U.S. says U.N. sanctions ‘will bite’ after North Korea threatens nuclear attack

Updated 10:05 PM EST, Thu March 7, 2013

Story highlights

NEW: U.S. Ambassador Rice: The sanctions will "bite hard"

NEW: China is "firmly committed" to peace on the Korean peninsula, ambassador to U.N. says

NEW: The resolution will clamp down on North Korea's officials, banks and cargo

Analysts say China is a key to determining whether the sanctions deter North Korea

(CNN) —  

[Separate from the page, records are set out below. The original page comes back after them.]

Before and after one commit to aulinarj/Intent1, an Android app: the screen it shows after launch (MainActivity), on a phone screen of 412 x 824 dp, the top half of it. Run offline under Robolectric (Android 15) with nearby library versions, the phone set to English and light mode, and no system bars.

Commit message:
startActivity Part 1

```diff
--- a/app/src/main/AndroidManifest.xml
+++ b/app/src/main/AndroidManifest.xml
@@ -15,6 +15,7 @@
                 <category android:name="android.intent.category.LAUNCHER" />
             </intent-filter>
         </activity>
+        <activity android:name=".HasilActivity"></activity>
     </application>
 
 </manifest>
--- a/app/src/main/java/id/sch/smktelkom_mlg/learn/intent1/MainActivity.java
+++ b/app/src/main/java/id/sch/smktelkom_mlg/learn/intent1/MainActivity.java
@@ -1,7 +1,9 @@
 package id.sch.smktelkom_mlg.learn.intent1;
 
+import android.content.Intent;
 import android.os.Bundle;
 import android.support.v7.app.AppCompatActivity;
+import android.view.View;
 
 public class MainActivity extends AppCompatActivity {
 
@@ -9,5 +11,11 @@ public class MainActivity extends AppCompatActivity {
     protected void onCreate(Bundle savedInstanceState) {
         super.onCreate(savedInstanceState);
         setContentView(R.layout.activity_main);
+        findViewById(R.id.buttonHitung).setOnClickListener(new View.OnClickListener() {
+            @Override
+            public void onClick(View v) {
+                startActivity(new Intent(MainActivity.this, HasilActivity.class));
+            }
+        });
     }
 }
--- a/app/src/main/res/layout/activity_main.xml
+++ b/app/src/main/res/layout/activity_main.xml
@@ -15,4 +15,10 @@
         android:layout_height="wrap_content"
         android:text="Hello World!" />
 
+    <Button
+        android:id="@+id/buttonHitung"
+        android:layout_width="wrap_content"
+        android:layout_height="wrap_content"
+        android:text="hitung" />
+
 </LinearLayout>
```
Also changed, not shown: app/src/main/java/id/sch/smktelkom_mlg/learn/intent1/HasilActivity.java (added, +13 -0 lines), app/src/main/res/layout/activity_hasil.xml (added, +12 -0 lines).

The U.N. Security Council unanimously passed tougher sanctions against North Korea Thursday targeting the secretive nation’s nuclear program hours after Pyongyang threatened a possible “preemptive nuclear attack.”

“These sanctions will bite, and bite hard,” U.S. Ambassador to the United Nations Susan Rice said after the vote.

China, North Korea’s key ally, could have used its veto power to block the sanctions. Instead, after weeks of negotiating, it signed on to the final draft.

“China is a country of principle,” China’s U.N. Ambassador Li Baodong said. “We are firmly committed to safeguarding peace and stability on the Korean peninsula.”

Leading up to the vote, Pyongyang ratcheted up its bellicose rhetoric.